What you return must match the records below exactly, apart from the omitted pictures.

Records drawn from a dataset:

========

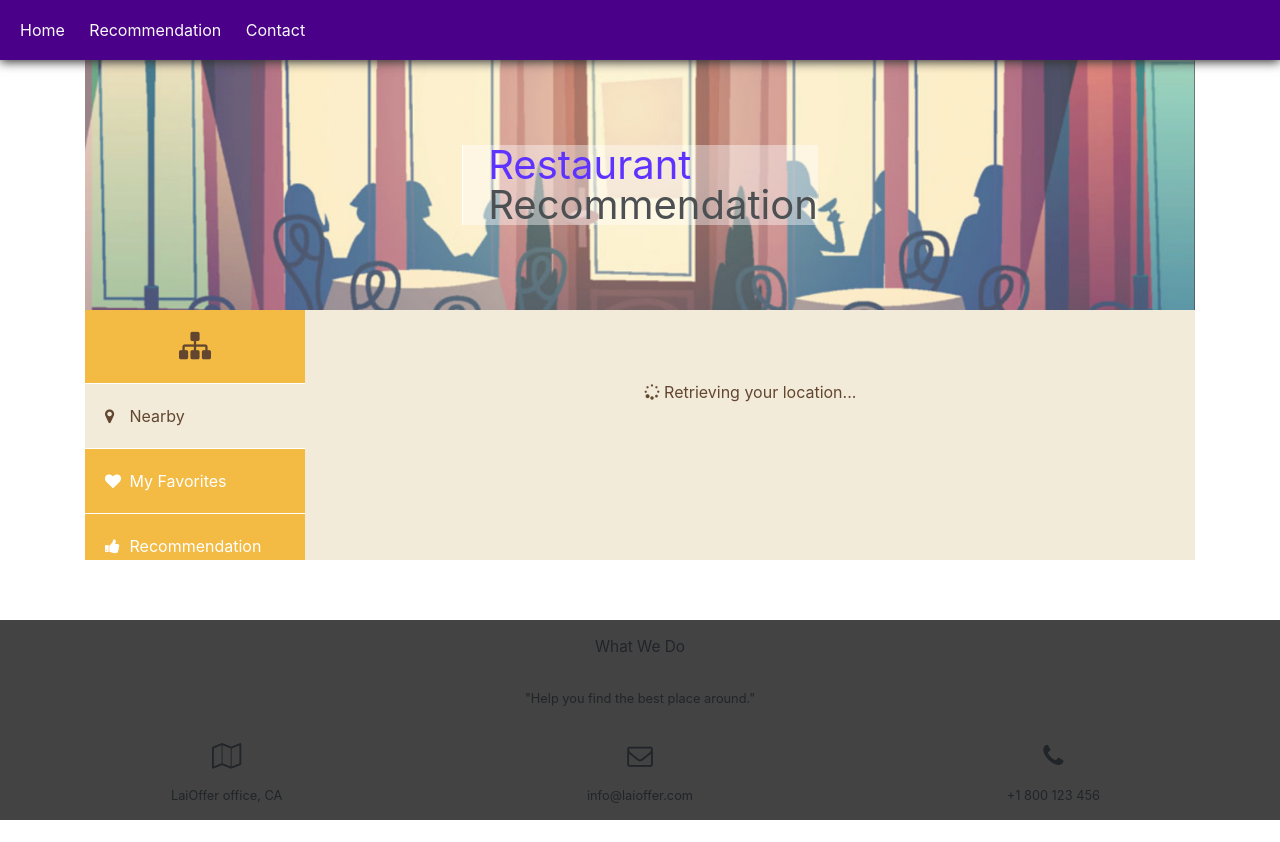
Repository: bchenSyr/restaurant-recommend
Page: http://localhost/YelpRecommend/
The author's editor kept a copy of each file at every save. The page is drawn from the files as they stood at one save, then again after the next save.
The browser window is 1280 px wide. The pictures show the whole page.
Some web libraries are served in a nearby version. The page is served by Tomcat 9.

Above is the page before, as saved 2018-09-17 06:13:17.

After the next save:
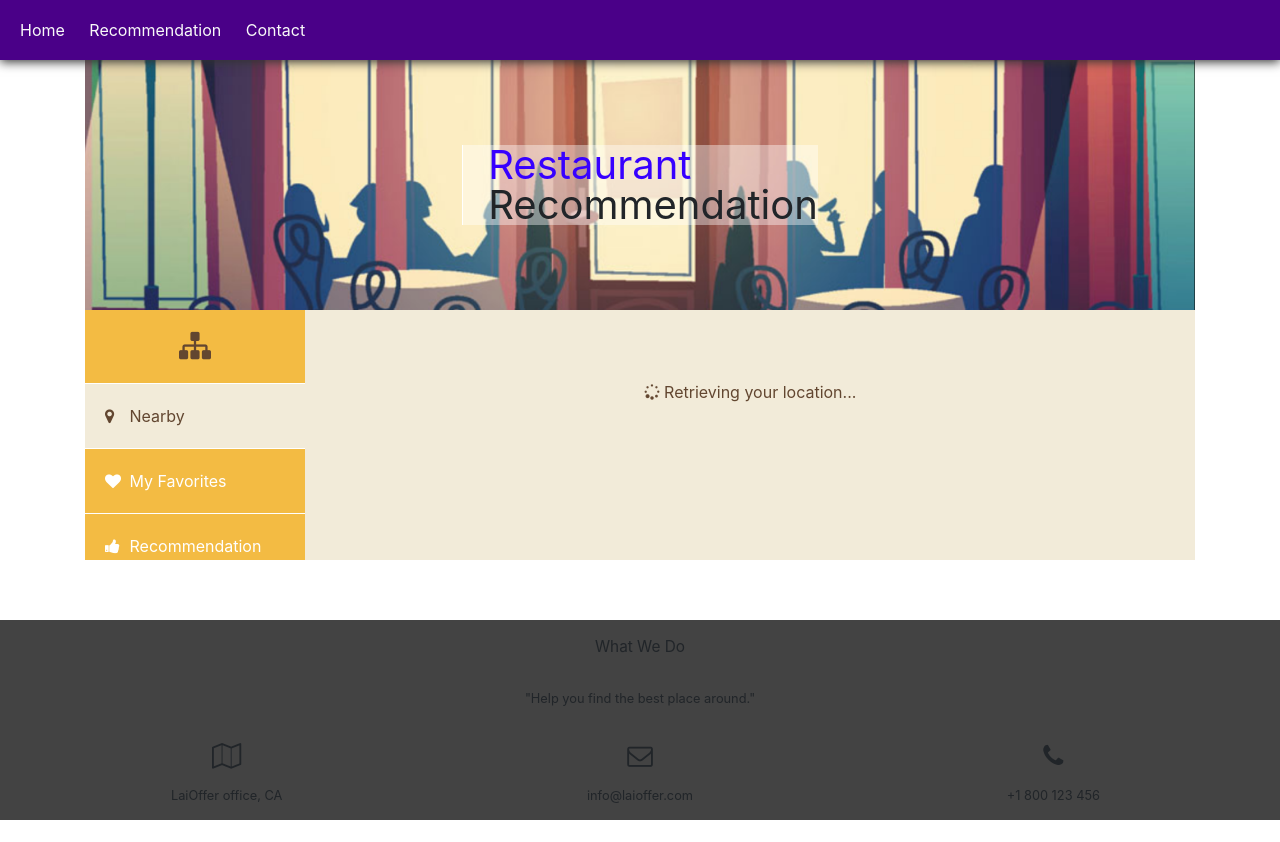
Saved 9 min 51 s later.
--- a/YelpRecommend/WebContent/styles/main.css
+++ b/YelpRecommend/WebContent/styles/main.css
@@ -75,7 +75,6 @@ ul {
  * main header
  */
 .container>header {
-	opacity:0.8;
 	align-items: center;
 	background:
 		/* url('http://prophoto.com.cy/wp-content/galleries/food/food-restaurant-photographer-cyprus-10.jpg') */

========

■ **Problem solution**:
Repository: bchenSyr/restaurant-recommend
Page: http://localhost/YelpRecommend/
The author's editor kept a copy of each file at every save. The page is drawn from the files as they stood at one save, then again after the next save.
The browser window is 1280 px wide. The pictures show the whole page.
Some web libraries are served in a nearby version. The page is served by Tomcat 9.

Above is the page before, as saved 2018-09-17 06:13:17.

After the next save:
Saved 9 min 51 s later.
--- a/YelpRecommend/WebContent/styles/main.css
+++ b/YelpRecommend/WebContent/styles/main.css
@@ -75,7 +75,6 @@ ul {
  * main header
  */
 .container>header {
-	opacity:0.8;
 	align-items: center;
 	background:
 		/* url('http://prophoto.com.cy/wp-content/galleries/food/food-restaurant-photographer-cyprus-10.jpg') */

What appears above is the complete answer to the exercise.